Our good friends at NBN Co. recently released a report on the future demand for fixed line broadband in Australia which many commentators said was seriously flawed.
Apart from the fact it is so sad that the Minister in charge of NBN still thinks that the only value in it is to watch Netflix and have skype conversations, demand is unfortunately dictated by supply and there is no urgency by NBN to offer even basic service level agreements.
Another concerning factor about the NBN is how a digital divide is developing along existing socio-economic disparity. When it comes to opportunities for all Australians in the future, it is not just money that some will have, and some will have not, the quality of telecommunications services will also be disparate.
There’s an old saying that says there are three types of mistruths; Lies, damn lies and statistics. NBN Co. likes to play ducks and drakes with stats and terminology and recently refused to disclose its cheapest connection costs using a technicality to avoid the issue.
At the end of the day, it is all about pushing up the average revenue per user just like any other commercial entity instead of being about critical public infrastructure but of course, there is no problems getting the very best possible NBN if you are the PM and/or very rich.
As NBN strategy and leadership slowly staggers from debacle to incompetence there’s every chance that it faces irrelevance in some areas as local communities and civic authorities take matters into their own hands and look at building faster, cheaper alternatives. Telstra’s 5G service is going to be an interesting competitor as well and that’s probably getting first services and products in 2019.

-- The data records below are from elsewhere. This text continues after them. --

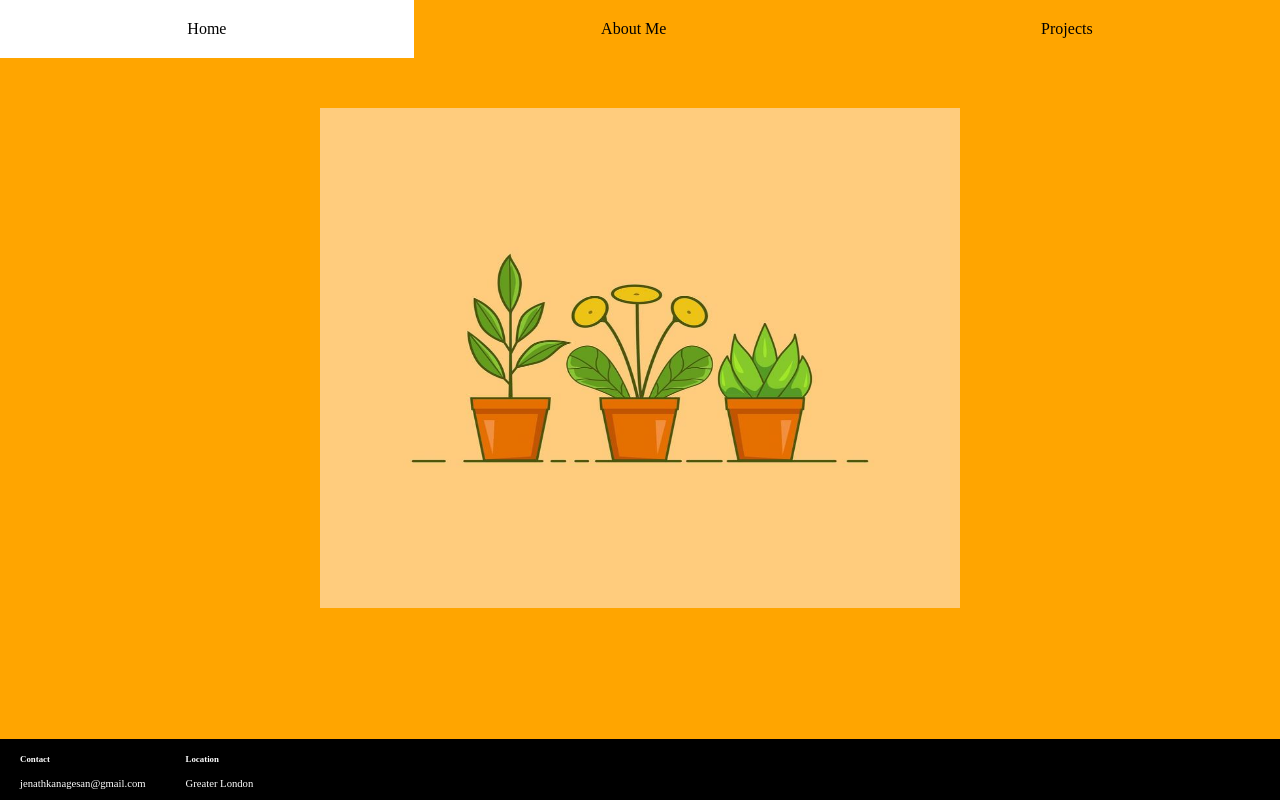
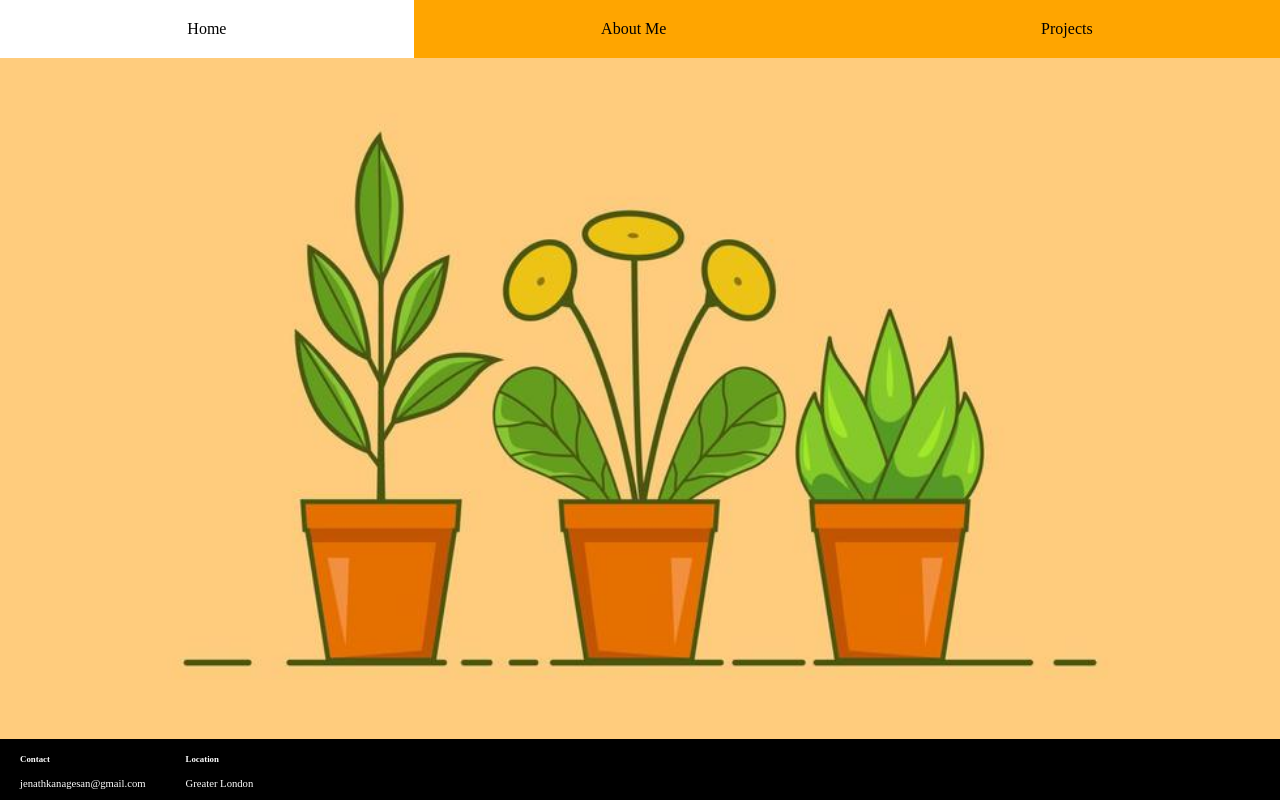
Before and after one commit to jenath/portfolio, a React (Vite) app: page / in a window 1280 px wide. Built offline with nearby package versions, Linux system fonts and the light colour scheme.

Commit message:
check background image relative url

```diff
--- a/src/sections/Home.jsx
+++ b/src/sections/Home.jsx
@@ -1,12 +1,12 @@
 import "./section_style/Home.css"
-import home_image from "../assets/jpg/plants.jpg"
+// import home_image from "../assets/jpg/plants.jpg"
 
 const Home = () => {
 
     return (
         <>
             <section class="home">
-                <img src={home_image} width="50%" alt="" />
+                {/* <img src={home_image} alt="" /> */}
             </section>
         </>
     )
--- a/src/sections/section_style/Home.css
+++ b/src/sections/section_style/Home.css
@@ -1,7 +1,13 @@
 .home {
-    display: flex;
     width: 100%;
-    height: 500px;
-    justify-content: space-around;
-    margin: 50px 0px;
+    height: 100%;
+    background-image: url(../../assets/jpg/plants.jpg);
+    background-size: cover;
+    background-repeat: no-repeat;
+    background-position: center center;
 }
+
+.home img {
+    width: 50%;
+    height: 50%;
+}
```
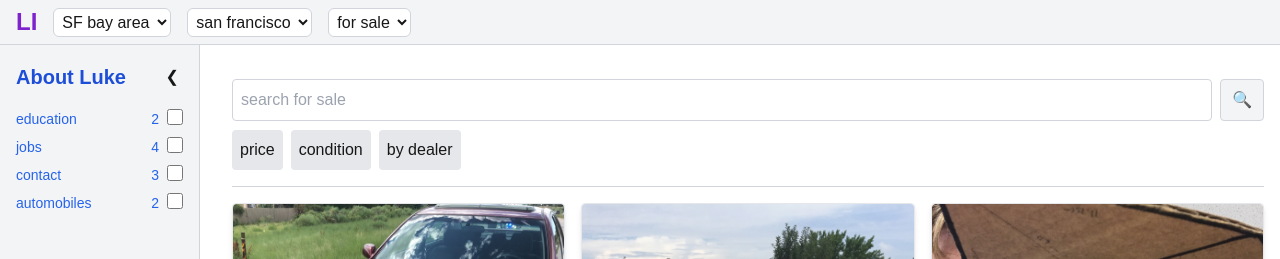
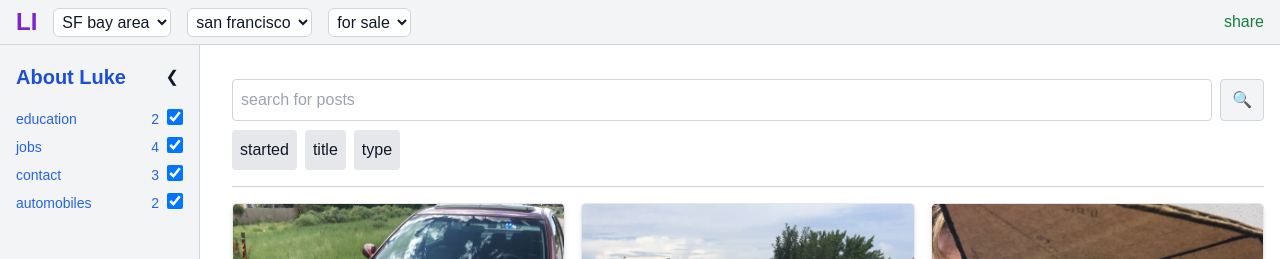
Before and after one commit to lukeingalls/lukeingalls.github.io, a Next.js app: page / in a window 1280 px wide. Shown: the top 259 px of the page. Built offline with nearby package versions, Linux system fonts and the light colour scheme.

Commit message:
sort functionality

```diff
--- /dev/null
+++ b/contexts/posts.tsx
@@ -0,0 +1,89 @@
+import {
+  createContext,
+  useContext,
+  useState,
+  useCallback,
+  useMemo,
+} from "react";
+import { posts as allPosts } from "@/data/posts";
+import { Post } from "@/data/types";
+
+interface PostContextType {
+  posts: Post[];
+  sortBy: (key?: keyof Post, direction?: "asc" | "desc") => void;
+  pushFilter: (id: string, fn: (post: Post) => boolean) => void;
+  sortKey: keyof Post | null;
+  sortDirection: "asc" | "desc" | null;
+}
+
+const PostContext = createContext<PostContextType | undefined>(undefined);
+
+export default function PostProvider({
+  children,
+}: {
+  children: React.ReactNode;
+}) {
+  const [sortKey, setSortKey] = useState<keyof Post | null>(null);
+  const [sortDirection, setSortDirection] = useState<"asc" | "desc" | null>(
+    null
+  );
+  const [filters, setFilters] = useState<{
+    [key: string]: (post: Post) => boolean;
+  }>({});
+
+  const updatePosts = useMemo(() => {
+    const updatedPosts = allPosts.filter((post) => {
+      return Object.values(filters).every((fn) => fn(post));
+    });
+
+    const key = sortKey;
+    if (key) {
+      updatedPosts.sort((a, b) => {
+        const aValue = a[key]!;
+        const bValue = b[key]!;
+        if (aValue < bValue) return sortDirection === "asc" ? -1 : 1;
+        if (aValue > bValue) return sortDirection === "asc" ? 1 : -1;
+        return 0;
+      });
+    }
+
+    return updatedPosts;
+  }, [sortKey, sortDirection, filters]);
+
+  const pushFilter = useCallback((id: string, fn: (post: Post) => boolean) => {
+    setFilters((prev) => ({ ...prev, [id]: fn }));
+  }, []);
+
+  const sortBy = useCallback(
+    (
+      key: keyof Post | null = null,
+      direction: "asc" | "desc" | null = null
+    ) => {
+      setSortKey(key);
+      setSortDirection(direction);
+    },
+    []
+  );
+
+  return (
+    <PostContext.Provider
+      value={{
+        posts: updatePosts,
+        sortBy,
+        pushFilter,
+        sortKey,
+        sortDirection,
+      }}
+    >
+      {children}
+    </PostContext.Provider>
+  );
+}
+
+export function usePosts() {
+  const context = useContext(PostContext);
+  if (context === undefined) {
+    throw new Error("usePosts must be used within a PostProvider");
+  }
+  return context;
+}
--- /dev/null
+++ b/hooks/useId.tsx
@@ -0,0 +1,5 @@
+import { useRef } from "react";
+
+export default function useId() {
+  return useRef(Math.random());
+}
--- a/pages/_app.tsx
+++ b/pages/_app.tsx
@@ -1,6 +1,11 @@
 import "@/styles/globals.css";
 import type { AppProps } from "next/app";
+import PostProvider from "@/contexts/posts";
 
 export default function App({ Component, pageProps }: AppProps) {
-  return <Component {...pageProps} />;
+  return (
+    <PostProvider>
+      <Component {...pageProps} />
+    </PostProvider>
+  );
 }
--- a/pages/_document.tsx
+++ b/pages/_document.tsx
@@ -4,7 +4,7 @@ export default function Document() {
   return (
     <Html lang="en">
       <Head />
-      <body className="antialiased">
+      <body className="antialiased bg-white text-gray-900">
         <Main />
         <NextScript />
       </body>
--- a/pages/index.tsx
+++ b/pages/index.tsx
@@ -1,8 +1,9 @@
+import { usePosts } from "@/contexts/posts";
 import { posts } from "@/data/posts";
 import { Category, Post } from "@/data/types";
 import displayTimeSince from "@/utils/displayTimeSince";
 import postTitleToSlug from "@/utils/postTitleToSlug";
-import { Fragment, useMemo, useState } from "react";
+import { Fragment, useEffect, useId, useMemo, useState } from "react";
 
 function Header() {
   return (
@@ -20,11 +21,65 @@ function Header() {
           <option>all</option>
         </select>
       </div>
-      {/* <div className="flex items-center space-x-4 pr-4">
-        <button className="text-green-700 hover:text-green-900">post</button>
-        <button className="text-gray-700 hover:text-black">acct</button>
-      </div> */}
+      <div className="flex items-center space-x-4 pr-4">
+        <button
+          className="text-green-700 hover:text-green-900"
+          onClick={() => {
+            navigator.share({
+              url: window.location.href,
+            });
+          }}
+        >
+          share
+        </button>
+        {/* <button className="text-gray-700 hover:text-black">acct</button> */}
+      </div>
     </header>
+  );
+}
+
+function CategoryItem({
+  category,
+  count,
+}: {
+  category: Category;
+  count: number;
+}) {
+  const { pushFilter } = usePosts();
+  const id = useId();
+
+  useEffect(() => {
+    return () => {
+      pushFilter(id, () => true);
+    };
+  }, [pushFilter, id]);
+
+  return (
+    <Fragment>
+      <div
+        onClick={() => document.getElementById(`checkbox-${category}`)?.click()}
+      >
+        {category}
+      </div>
+      <div
+        onClick={() => document.getElementById(`checkbox-${category}`)?.click()}
+      >
+        {count}
+      </div>
+      <input
+        id={`checkbox-${category}`}
+        type="checkbox"
+        className="form-checkbox h-4 w-4 text-blue-600 justify-self-end cursor-pointer"
+        defaultChecked
+        onChange={(el) => {
+          if (!el.target.checked) {
+            pushFilter(id, (post) => post.category !== category);
+          } else {
+            pushFilter(id, () => true);
+          }
+        }}
+      />
+    </Fragment>
   );
 }
 
@@ -64,27 +119,11 @@ function Sidebar({
         </div>
         <div className="text-blue-600 text-sm grid grid-cols-[1fr,auto,auto] gap-2 cursor-pointer">
           {categories.map((category) => (
-            <Fragment key={category.name}>
-              <div
-                onClick={() =>
-                  document.getElementById(`checkbox-${category.name}`)?.click()
-                }
-              >
-                {category.name}
-              </div>
-              <div
-                onClick={() =>
-                  document.getElementById(`checkbox-${category.name}`)?.click()
-                }
-              >
-                {category.count}
-              </div>
-              <input
-                id={`checkbox-${category.name}`}
-                type="checkbox"
-                className="form-checkbox h-4 w-4 text-blue-600 justify-self-end cursor-pointer"
-              />
-            </Fragment>
+            <CategoryItem
+              key={category.name}
+              category={category.name}
+              count={category.count}
+            />
           ))}
         </div>
       </aside>
@@ -159,12 +198,37 @@ function ItemCard({ post }: ItemCardProps) {
 }
 
 function SearchBar() {
+  const { sortBy, sortKey, sortDirection, pushFilter } = usePosts();
+  const id = useId();
+
+  const handleSort = (key: keyof Post) => {
+    if (sortKey !== key) {
+      sortBy(key, "asc");
+    } else if (sortDirection === "asc") {
+      sortBy(key, "desc");
+    } else {
+      sortBy();
+    }
+  };
+
+  const getSortIcon = (key: keyof Post) => {
+    if (sortKey !== key) return "";
+    return sortDirection === "asc" ? "↑" : "↓";
+  };
+
+  useEffect(() => {
+    return () => {
+      pushFilter(id, () => true);
+      sortBy();
+    };
+  }, [sortBy, pushFilter, id]);
+
   return (
     <div className="sticky top-[45px] bg-white border-b border-gray-300 py-4 z-40">
       <div className="flex items-center gap-2 h-[45px]">
         <input
           type="text"
-          placeholder="search for sale"
+          placeholder="search for posts"
           className="w-full border border-gray-300 rounded p-2"
         />
         <button className="bg-gray-100 text-black p-2 border border-gray-300 rounded w-[45px]">
@@ -172,9 +236,30 @@ function SearchBar() {
         </button>
       </div>
       <div className="flex mt-2 gap-2">
-        <button className="bg-gray-200 p-2 rounded">price</button>
-        <button className="bg-gray-200 p-2 rounded">condition</button>
-        <button className="bg-gray-200 p-2 rounded">by dealer</button>
+        <button
+          className={`bg-gray-200 p-2 rounded ${
+            sortKey === "startedAt" ? "font-bold" : ""
+          }`}
+          onClick={() => handleSort("startedAt")}
+        >
+          started {getSortIcon("startedAt")}
+        </button>
+        <button
+          className={`bg-gray-200 p-2 rounded ${
+            sortKey === "title" ? "font-bold" : ""
+          }`}
+          onClick={() => handleSort("title")}
+        >
+          title {getSortIcon("title")}
+        </button>
+        <button
+          className={`bg-gray-200 p-2 rounded ${
+            sortKey === "type" ? "font-bold" : ""
+          }`}
+          onClick={() => handleSort("type")}
+        >
+          type {getSortIcon("type")}
+        </button>
       </div>
     </div>
   );
@@ -182,6 +267,7 @@ function SearchBar() {
 
 export default function Home() {
   const [isOpen, setIsOpen] = useState(true);
+  const { posts } = usePosts();
 
   return (
     <div>
@@ -199,6 +285,7 @@ export default function Home() {
             {posts.map((post) => (
               <ItemCard key={post.title} post={post} />
             ))}
+            {posts.length === 0 && <div>No posts match your search</div>}
           </div>
         </main>
       </div>
```
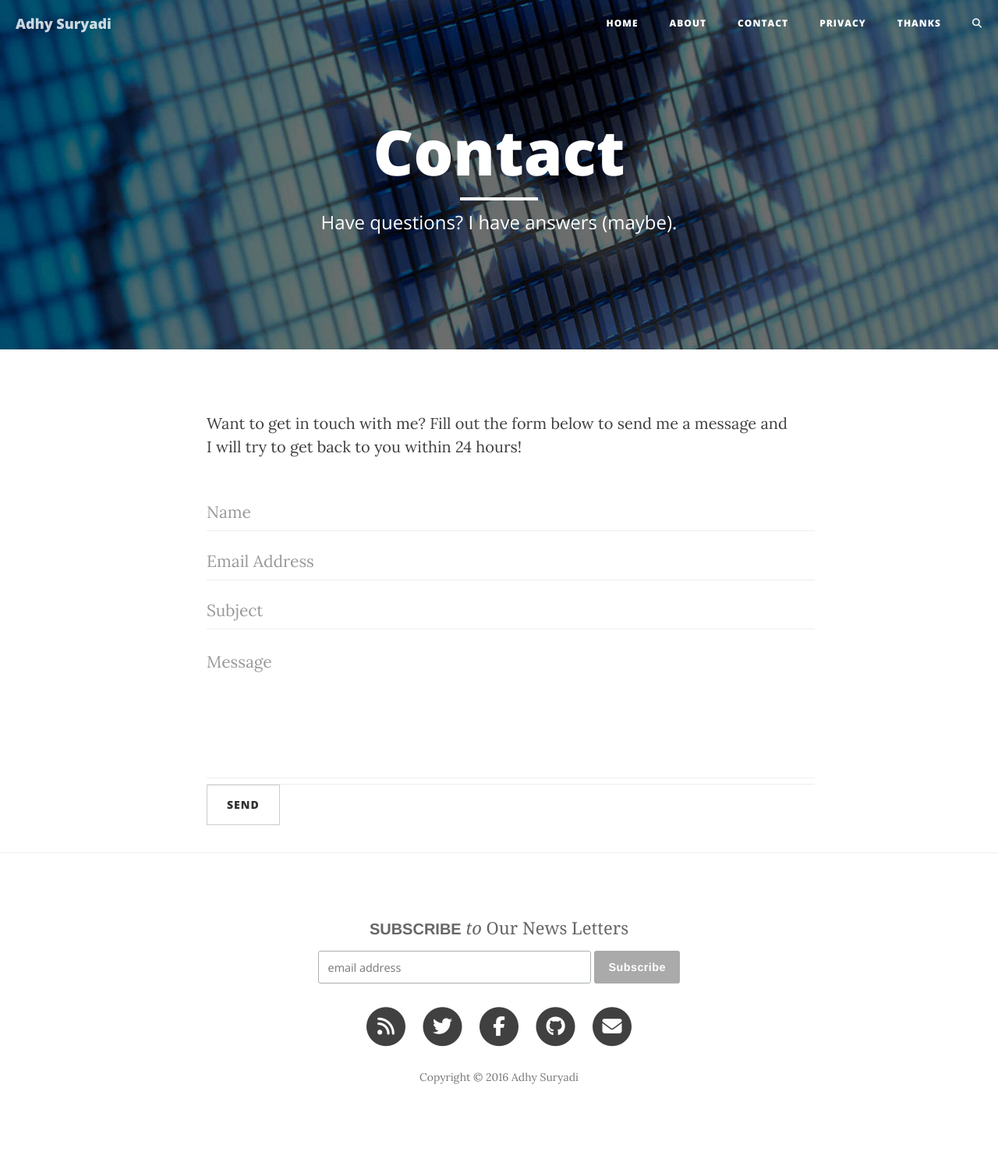
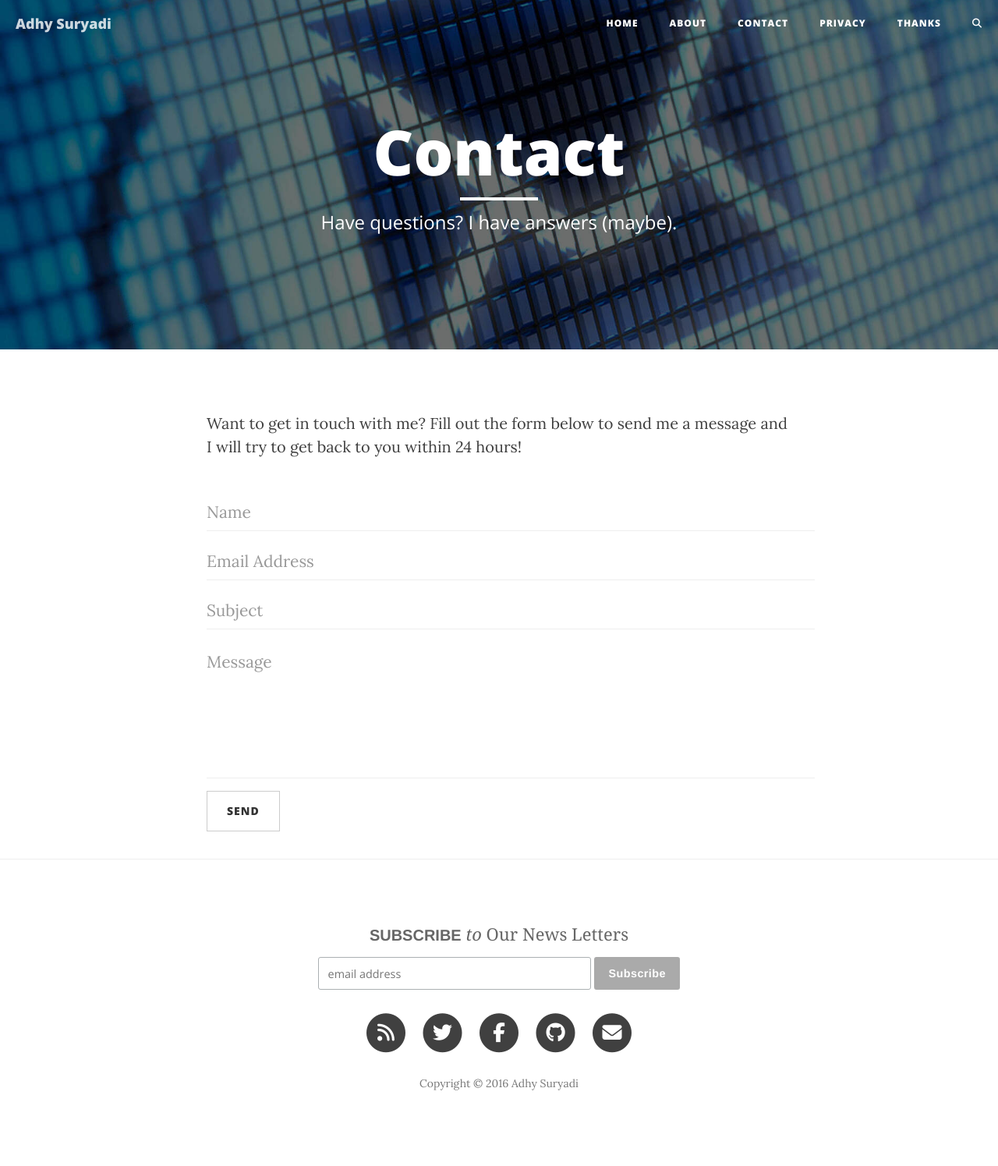
Before and after one commit to KompiAjaib/kompiajaib.github.io, a Jekyll site: the page built from contact.html, in a window 1280 px wide. Shown: the whole page at 78% size. Built offline with Jekyll 4.4.1, drawn with Linux system fonts in a browser that asks for light colours; nearby versions of some CDN libraries; comment, search, counter and statistics services are not loaded.

Commit message:
Update contact.html

```diff
--- a/contact.html
+++ b/contact.html
@@ -37,7 +37,7 @@ header-img: "img/contact-bg.jpg"
         </div>
     </div>
     <div class="row control-group">
-        <div class="form-group col-xs-12 floating-label-form-group controls">
+        <div class="form-group col-xs-12 controls">
             <input type="text" name="_gotcha" style="display:none" />
         </div>
     </div>
```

With NBN claiming that it has now sorted its HFC troubles with all the required fixes tried and tested, it is not helping to convince punters that this is an organisation they want to do business with as take-up rate slips below 39 per cent.
So, all good in the NBN world.
Aside from innovators and billionaires, the closest beings we have to rock stars in the IT industry are CIOs. They’ve got big jobs, lots of responsibility for business outcomes and I’d imagine truckloads of stress.
This expectation to drive a business into the future comes with KPIs, metrics, internal politics, business continuity risk and bean-counted bottom lines. There is, however, also reward for those who excel at their job. There were some big CIO changes over the last 12 months that reflected the dynamic nature of the game at the top of this profession.
Maybe it is up to our billionaires to save us from the fossil fuel and deforestation bandits.